(Problem statement) Every line of the data that contains the string "usuario" must be copied.

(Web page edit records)
•••••
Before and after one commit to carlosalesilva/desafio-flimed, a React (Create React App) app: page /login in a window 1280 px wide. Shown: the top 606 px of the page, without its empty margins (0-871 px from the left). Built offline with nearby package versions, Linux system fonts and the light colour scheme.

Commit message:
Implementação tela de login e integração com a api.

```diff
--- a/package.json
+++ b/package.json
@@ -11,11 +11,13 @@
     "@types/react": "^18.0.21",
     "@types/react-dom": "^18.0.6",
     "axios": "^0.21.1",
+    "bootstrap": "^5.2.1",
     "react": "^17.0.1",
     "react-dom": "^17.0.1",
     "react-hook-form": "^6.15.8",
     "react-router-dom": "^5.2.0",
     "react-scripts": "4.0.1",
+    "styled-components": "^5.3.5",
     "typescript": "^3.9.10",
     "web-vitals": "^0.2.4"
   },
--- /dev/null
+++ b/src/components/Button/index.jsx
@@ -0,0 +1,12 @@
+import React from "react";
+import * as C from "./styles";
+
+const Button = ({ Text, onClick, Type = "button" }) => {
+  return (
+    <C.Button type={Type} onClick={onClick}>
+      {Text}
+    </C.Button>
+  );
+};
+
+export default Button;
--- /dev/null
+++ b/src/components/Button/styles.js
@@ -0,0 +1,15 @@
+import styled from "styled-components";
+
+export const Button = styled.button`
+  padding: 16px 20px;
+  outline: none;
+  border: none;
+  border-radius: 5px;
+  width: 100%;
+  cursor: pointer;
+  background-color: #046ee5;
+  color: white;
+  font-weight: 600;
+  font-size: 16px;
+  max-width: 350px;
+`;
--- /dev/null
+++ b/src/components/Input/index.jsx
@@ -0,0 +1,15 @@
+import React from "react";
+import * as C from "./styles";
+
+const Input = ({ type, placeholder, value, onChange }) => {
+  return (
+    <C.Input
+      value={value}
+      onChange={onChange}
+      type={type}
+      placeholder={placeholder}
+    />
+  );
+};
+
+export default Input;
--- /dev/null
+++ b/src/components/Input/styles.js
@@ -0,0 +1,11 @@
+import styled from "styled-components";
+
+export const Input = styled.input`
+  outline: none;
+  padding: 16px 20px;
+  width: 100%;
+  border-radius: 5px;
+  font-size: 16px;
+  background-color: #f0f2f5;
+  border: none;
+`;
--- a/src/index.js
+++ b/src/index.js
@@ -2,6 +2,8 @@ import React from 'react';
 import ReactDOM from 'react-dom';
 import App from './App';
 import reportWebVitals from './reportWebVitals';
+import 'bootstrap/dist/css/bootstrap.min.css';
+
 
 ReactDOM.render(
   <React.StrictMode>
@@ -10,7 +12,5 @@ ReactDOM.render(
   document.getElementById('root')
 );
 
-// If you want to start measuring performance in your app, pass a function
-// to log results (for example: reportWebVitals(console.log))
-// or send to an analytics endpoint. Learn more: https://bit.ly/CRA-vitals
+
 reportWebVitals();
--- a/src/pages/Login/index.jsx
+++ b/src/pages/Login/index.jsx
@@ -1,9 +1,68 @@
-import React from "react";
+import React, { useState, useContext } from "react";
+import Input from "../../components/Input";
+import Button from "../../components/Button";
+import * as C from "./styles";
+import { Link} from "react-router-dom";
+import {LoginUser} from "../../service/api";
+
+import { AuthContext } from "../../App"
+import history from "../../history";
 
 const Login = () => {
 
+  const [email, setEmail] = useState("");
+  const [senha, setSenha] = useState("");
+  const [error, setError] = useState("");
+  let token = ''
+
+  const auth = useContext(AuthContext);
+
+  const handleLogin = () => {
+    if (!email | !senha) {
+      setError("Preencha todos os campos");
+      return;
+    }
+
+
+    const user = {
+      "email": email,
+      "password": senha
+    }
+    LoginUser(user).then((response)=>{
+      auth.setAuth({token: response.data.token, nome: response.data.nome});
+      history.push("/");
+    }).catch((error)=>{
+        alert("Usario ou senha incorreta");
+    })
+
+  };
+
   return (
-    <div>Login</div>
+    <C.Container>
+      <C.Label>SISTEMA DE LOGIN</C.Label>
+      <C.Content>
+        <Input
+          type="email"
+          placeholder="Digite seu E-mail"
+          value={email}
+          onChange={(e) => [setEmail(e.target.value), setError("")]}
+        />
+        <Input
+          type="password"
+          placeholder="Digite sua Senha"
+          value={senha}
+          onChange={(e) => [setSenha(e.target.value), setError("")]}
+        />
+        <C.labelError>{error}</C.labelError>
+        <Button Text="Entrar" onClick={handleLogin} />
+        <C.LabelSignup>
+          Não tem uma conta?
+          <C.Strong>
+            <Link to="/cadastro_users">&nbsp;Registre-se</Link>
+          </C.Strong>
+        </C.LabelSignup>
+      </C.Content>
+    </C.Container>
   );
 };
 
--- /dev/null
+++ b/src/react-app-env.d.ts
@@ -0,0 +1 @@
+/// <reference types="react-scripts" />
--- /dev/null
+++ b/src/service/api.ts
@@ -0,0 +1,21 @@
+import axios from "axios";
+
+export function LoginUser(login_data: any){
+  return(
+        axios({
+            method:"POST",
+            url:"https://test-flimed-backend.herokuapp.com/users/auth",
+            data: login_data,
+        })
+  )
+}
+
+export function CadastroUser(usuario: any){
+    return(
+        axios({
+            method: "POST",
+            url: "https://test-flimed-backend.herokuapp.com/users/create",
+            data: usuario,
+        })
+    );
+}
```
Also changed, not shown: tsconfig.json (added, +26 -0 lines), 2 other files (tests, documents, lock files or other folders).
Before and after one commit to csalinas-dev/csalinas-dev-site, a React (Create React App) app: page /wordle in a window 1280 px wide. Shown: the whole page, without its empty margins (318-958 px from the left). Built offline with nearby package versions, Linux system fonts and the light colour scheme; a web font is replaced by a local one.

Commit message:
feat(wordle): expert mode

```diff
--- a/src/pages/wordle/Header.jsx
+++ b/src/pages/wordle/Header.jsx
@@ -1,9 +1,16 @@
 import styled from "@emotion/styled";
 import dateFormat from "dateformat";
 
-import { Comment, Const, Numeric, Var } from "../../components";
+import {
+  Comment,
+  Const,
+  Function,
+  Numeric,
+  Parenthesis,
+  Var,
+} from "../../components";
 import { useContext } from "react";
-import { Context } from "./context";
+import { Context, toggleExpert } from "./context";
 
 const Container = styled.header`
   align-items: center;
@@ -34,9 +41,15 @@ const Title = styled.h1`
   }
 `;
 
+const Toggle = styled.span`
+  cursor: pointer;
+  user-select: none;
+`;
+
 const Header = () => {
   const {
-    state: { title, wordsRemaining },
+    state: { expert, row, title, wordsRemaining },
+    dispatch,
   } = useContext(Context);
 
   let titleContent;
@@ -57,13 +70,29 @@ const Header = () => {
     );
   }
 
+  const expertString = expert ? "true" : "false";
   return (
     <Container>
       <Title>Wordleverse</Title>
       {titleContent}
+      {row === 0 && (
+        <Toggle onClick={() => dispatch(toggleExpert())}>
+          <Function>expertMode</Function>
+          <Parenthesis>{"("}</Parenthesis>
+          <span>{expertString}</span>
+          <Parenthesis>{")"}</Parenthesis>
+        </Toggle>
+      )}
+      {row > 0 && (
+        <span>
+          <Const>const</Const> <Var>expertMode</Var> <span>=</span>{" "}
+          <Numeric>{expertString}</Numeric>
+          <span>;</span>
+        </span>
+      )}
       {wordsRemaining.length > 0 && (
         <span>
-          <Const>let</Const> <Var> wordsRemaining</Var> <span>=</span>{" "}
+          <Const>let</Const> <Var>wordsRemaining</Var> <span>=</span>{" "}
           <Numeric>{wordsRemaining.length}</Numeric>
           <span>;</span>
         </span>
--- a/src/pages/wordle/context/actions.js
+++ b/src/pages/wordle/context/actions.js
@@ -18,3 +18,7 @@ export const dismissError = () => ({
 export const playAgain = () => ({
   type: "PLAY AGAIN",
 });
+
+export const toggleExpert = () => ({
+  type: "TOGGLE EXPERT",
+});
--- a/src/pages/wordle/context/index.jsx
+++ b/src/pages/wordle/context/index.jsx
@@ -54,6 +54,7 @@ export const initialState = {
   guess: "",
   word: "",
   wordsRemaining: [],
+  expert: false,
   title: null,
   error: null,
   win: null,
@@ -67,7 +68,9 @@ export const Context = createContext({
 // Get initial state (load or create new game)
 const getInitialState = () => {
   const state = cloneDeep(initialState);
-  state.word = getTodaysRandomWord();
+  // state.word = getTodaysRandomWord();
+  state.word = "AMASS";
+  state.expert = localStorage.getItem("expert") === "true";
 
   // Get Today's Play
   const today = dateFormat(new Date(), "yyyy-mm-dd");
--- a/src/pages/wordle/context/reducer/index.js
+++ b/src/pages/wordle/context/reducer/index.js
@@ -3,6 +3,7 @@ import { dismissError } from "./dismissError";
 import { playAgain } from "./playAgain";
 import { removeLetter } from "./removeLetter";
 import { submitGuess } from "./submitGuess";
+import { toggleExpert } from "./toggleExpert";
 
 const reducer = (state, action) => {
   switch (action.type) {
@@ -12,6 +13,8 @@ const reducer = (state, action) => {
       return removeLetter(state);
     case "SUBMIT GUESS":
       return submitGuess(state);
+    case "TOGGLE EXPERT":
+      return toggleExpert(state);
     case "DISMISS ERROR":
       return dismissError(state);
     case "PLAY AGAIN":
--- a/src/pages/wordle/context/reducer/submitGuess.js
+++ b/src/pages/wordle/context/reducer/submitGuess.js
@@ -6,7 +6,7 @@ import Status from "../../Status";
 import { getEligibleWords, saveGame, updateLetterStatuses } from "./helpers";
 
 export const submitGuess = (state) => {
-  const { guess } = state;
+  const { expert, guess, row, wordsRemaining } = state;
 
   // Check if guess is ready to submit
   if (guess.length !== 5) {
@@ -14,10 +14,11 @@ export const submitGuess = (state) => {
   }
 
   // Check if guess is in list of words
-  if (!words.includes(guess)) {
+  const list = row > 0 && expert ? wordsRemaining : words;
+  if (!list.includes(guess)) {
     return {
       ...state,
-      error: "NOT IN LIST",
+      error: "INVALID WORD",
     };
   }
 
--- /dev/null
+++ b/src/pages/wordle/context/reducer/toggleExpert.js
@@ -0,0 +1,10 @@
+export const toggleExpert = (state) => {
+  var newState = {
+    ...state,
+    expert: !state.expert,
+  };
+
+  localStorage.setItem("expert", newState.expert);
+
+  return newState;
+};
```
•••••
(Task solution)
+export function CadastroUser(usuario: any){
+            data: usuario,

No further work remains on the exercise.